Task directions
Check every line below for the word "carry" and show those that hold it.

_ _ _ _

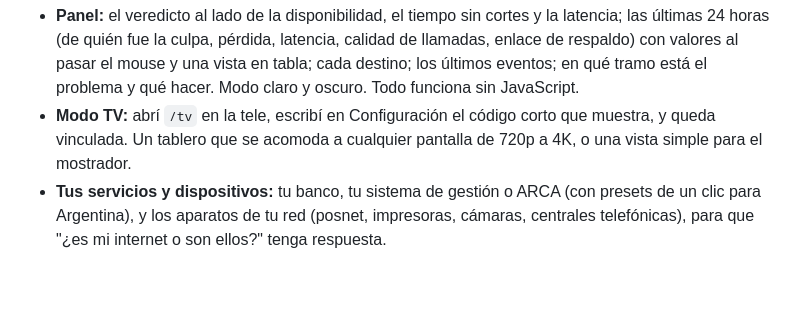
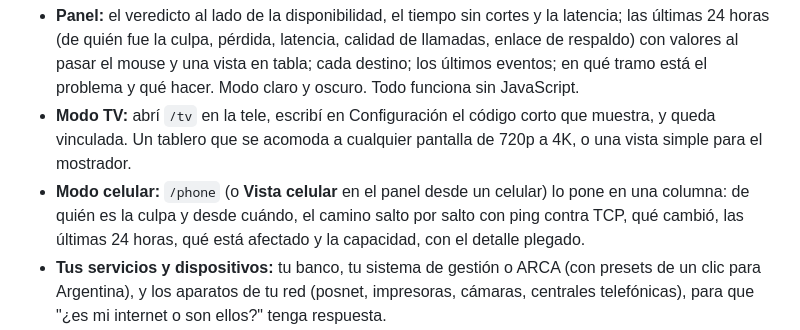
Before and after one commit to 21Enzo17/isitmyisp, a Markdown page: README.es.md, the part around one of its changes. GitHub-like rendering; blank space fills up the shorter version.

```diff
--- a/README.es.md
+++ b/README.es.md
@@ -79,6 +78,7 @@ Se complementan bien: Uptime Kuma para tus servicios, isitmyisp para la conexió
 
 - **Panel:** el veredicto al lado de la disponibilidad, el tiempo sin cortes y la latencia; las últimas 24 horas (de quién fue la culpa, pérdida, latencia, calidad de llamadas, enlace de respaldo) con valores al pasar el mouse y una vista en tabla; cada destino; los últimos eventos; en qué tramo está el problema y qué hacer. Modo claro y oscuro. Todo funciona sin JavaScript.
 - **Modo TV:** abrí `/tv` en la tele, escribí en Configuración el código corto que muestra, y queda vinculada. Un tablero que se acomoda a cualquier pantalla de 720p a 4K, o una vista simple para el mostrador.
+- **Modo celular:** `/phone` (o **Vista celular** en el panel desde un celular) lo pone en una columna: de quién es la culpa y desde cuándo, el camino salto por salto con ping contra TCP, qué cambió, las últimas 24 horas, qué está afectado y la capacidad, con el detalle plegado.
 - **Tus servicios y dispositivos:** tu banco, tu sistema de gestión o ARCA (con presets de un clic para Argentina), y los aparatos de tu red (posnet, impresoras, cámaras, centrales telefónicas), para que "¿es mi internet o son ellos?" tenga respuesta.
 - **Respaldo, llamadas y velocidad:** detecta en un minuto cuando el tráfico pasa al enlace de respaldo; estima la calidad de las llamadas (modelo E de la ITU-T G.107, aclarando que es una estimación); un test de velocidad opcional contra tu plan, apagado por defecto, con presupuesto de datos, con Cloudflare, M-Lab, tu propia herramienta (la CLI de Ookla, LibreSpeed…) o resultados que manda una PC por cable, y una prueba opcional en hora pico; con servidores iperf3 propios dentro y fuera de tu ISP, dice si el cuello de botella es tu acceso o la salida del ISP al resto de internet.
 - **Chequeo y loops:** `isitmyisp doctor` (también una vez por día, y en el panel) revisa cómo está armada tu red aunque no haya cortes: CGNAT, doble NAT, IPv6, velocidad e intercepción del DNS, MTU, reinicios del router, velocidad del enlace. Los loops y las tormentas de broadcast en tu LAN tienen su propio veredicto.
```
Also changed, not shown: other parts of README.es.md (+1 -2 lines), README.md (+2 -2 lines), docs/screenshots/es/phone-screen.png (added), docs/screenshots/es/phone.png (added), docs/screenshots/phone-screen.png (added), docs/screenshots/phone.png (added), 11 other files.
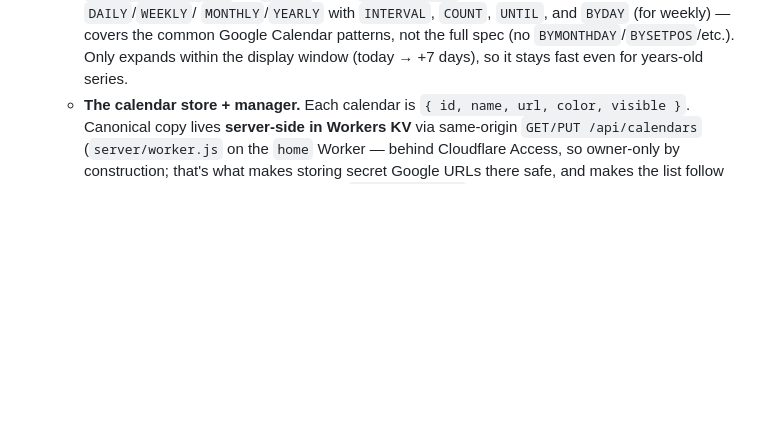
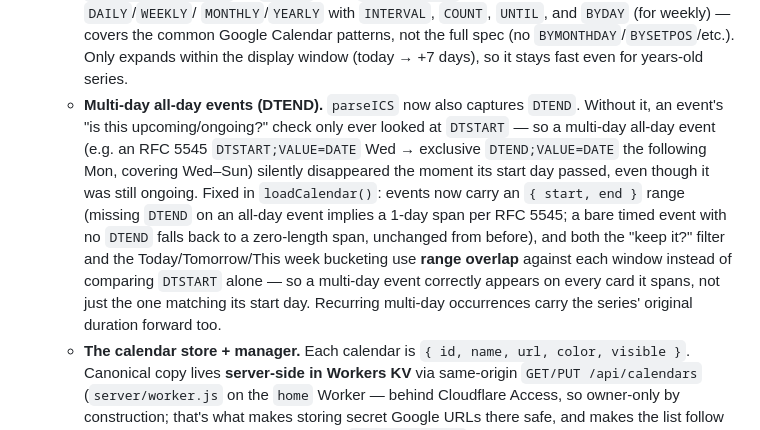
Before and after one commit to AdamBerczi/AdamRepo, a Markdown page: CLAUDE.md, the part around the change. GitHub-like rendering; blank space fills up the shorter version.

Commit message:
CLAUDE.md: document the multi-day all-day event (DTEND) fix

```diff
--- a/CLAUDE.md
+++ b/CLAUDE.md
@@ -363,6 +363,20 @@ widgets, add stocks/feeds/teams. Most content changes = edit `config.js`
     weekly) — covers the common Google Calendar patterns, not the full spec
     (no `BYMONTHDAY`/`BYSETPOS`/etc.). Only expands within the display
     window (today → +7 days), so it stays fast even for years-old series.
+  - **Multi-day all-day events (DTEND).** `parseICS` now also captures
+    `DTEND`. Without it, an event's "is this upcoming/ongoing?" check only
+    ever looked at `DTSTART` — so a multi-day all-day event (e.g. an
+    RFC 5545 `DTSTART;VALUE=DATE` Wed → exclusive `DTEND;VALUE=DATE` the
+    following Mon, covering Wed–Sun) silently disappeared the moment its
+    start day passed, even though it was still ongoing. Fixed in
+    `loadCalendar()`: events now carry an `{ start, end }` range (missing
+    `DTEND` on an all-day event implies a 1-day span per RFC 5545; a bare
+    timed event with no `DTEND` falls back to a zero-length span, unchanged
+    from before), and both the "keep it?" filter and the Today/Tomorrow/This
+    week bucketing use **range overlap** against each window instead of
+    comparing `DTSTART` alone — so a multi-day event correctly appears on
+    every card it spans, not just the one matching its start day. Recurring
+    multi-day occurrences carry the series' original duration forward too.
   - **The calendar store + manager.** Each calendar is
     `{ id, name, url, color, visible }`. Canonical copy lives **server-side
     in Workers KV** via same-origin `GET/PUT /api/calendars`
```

_ _ _ _

Output for this exercise
+    `loadCalendar()`: events now carry an `{ start, end }` range (missing
+    multi-day occurrences carry the series' original duration forward too.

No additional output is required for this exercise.